The man likely to become new CIA chief defends drone strikes, but says he's opposed to torture
JOHN BRENNAN, the man picked by President Obama to be the next director of the CIA, made a confident impression at his Senate confirmation hearing in Washington DC last night, the BBC’s Jonny Dymond says. The 57-year-old, who was a senior CIA official under President George W Bush prior to becoming Obama’s chief counter-terrorism adviser, "spoke clearly and often with vigour" as he was grilled over a range of contentious issues including the Unites States’ use of drones to kill Americans working with al-Qaeda and the abduction and torture of suspected terrorists. Dymond says Brennan is almost certain to be approved by the panel of senators at the hearing and by the full Senate at a later date. Here are five things we learned about Brennan from the hearing:
He believes the US only uses drones to kill enemies who pose an "imminent" threat: The US has ordered about 350 drone strikes in Pakistan since 2004, but Brennan denied suggestions the US was carrying out targeted killings of suspected terrorists to punish America’s enemies for "past transgressions". He said drones were only used to target people when they posed an imminent threat. "We only take such actions as a last resort to save lives when there's no other alternative to taking an action that's going to mitigate that threat," he said. Brennan also said the US was careful to avoid civilian casualties.
He defended the killing of US citizen Anwar al-Awlaki: The radical Muslim cleric with links to al-Qaeda, who enjoyed joint Yemeni and US citizenship, was killed in a drone strike in 2011. Brennan said al-Awlaki's involvement in “efforts to kill Americans” made him a legitimate military target.
He’s opposed to torture techniques: Sleep deprivation and waterboarding – a form of torture which makes the subject feel as if they are drowning – were "popular" ways to extract information from suspects during the George W Bush presidency, Al-Jazeera says. Brennan told the hearing he "did not take steps to stop the CIA's use of those techniques" because he was “not in the chain of command of that programme”. He said he had expressed his “personal objections and views [about the techniques] to some agency colleagues".

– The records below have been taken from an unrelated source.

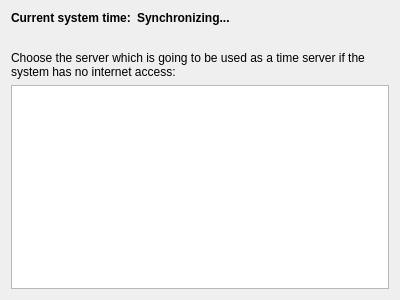
Old version of the form client/src/ui/widgets/settings/time_server_selection_widget.ui in the repository networkoptix/nx_open.
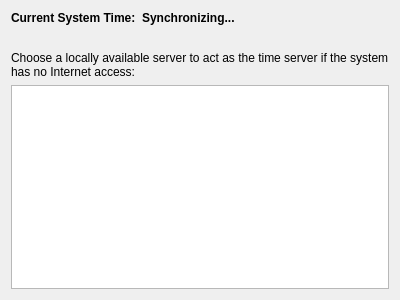
New version of the form.

```diff
--- a/client/src/ui/widgets/settings/time_server_selection_widget.ui
+++ b/client/src/ui/widgets/settings/time_server_selection_widget.ui
@@ -22,7 +22,7 @@
         </font>
        </property>
        <property name="text">
-        <string>Current system time:</string>
+        <string>Current System Time:</string>
        </property>
       </widget>
      </item>
@@ -51,7 +51,7 @@
    <item>
     <widget class="QLabel" name="descriptionLabel">
      <property name="text">
-      <string>Choose the server which is going to be used as a time server if the system has no internet access:</string>
+      <string>Choose a locally available server to act as the time server if the system has no Internet access:</string>
      </property>
      <property name="wordWrap">
       <bool>true</bool>
```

He wants the CIA to go back to its traditional role of gathering and analysing intelligence: A Brennan-led CIA is "likely" to hand over duties such as "running a global paramilitary air force" and operating "detention sites" to the Pentagon, the Economist says. At the hearing he "described a dangerous world which meant that America needed good intelligence and analysis more than ever” and seemed “anxious” to steer the CIA back to that role.
He looks the part: The Economist says Brennan is "a casting agent’s idea of a spy boss" thanks to his "hunched shoulders, pugilist’s jaw and slightly menacing good manners".